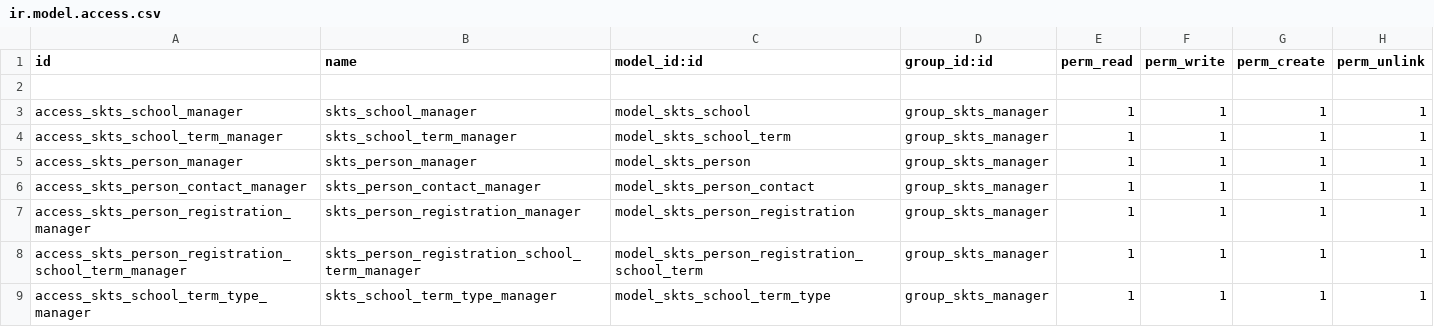
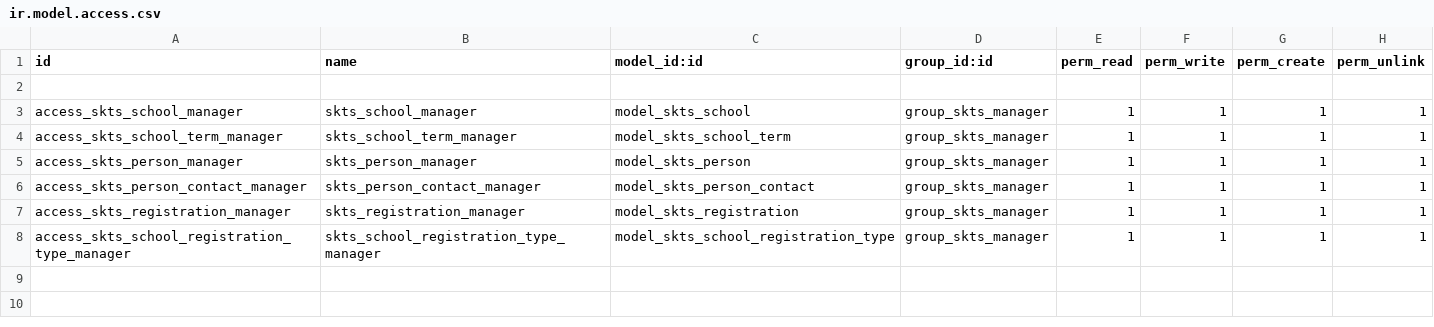
Before and after one commit to oguzhandikici/skts, a CSV file: security/ir.model.access.csv, drawn as a sheet.

```diff
--- a/security/ir.model.access.csv
+++ b/security/ir.model.access.csv
@@ -6,4 +6,3 @@ access_skts_person_manager,skts_person_manager,model_skts_person,group_skts_mana
 access_skts_person_contact_manager,skts_person_contact_manager,model_skts_person_contact,group_skts_manager,1,1,1,1
-access_skts_person_registration_manager,skts_person_registration_manager,model_skts_person_registration,group_skts_manager,1,1,1,1
-access_skts_person_registration_school_term_manager,skts_person_registration_school_term_manager,model_skts_person_registration_school_term,group_skts_manager,1,1,1,1
-access_skts_school_term_type_manager,skts_school_term_type_manager,model_skts_school_term_type,group_skts_manager,1,1,1,1
+access_skts_registration_manager,skts_registration_manager,model_skts_registration,group_skts_manager,1,1,1,1
+access_skts_school_registration_type_manager,skts_school_registration_type_manager,model_skts_school_registration_type,group_skts_manager,1,1,1,1
```
Also changed, not shown: 12 other files.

AIM OF THE EXERCISE
Everything in the records must be returned exactly, except the pictures.

EXERCISE ANSWER
Before and after one commit to oguzhandikici/skts, a CSV file: security/ir.model.access.csv, drawn as a sheet.

```diff
--- a/security/ir.model.access.csv
+++ b/security/ir.model.access.csv
@@ -6,4 +6,3 @@ access_skts_person_manager,skts_person_manager,model_skts_person,group_skts_mana
 access_skts_person_contact_manager,skts_person_contact_manager,model_skts_person_contact,group_skts_manager,1,1,1,1
-access_skts_person_registration_manager,skts_person_registration_manager,model_skts_person_registration,group_skts_manager,1,1,1,1
-access_skts_person_registration_school_term_manager,skts_person_registration_school_term_manager,model_skts_person_registration_school_term,group_skts_manager,1,1,1,1
-access_skts_school_term_type_manager,skts_school_term_type_manager,model_skts_school_term_type,group_skts_manager,1,1,1,1
+access_skts_registration_manager,skts_registration_manager,model_skts_registration,group_skts_manager,1,1,1,1
+access_skts_school_registration_type_manager,skts_school_registration_type_manager,model_skts_school_registration_type,group_skts_manager,1,1,1,1
```
Also changed, not shown: 12 other files.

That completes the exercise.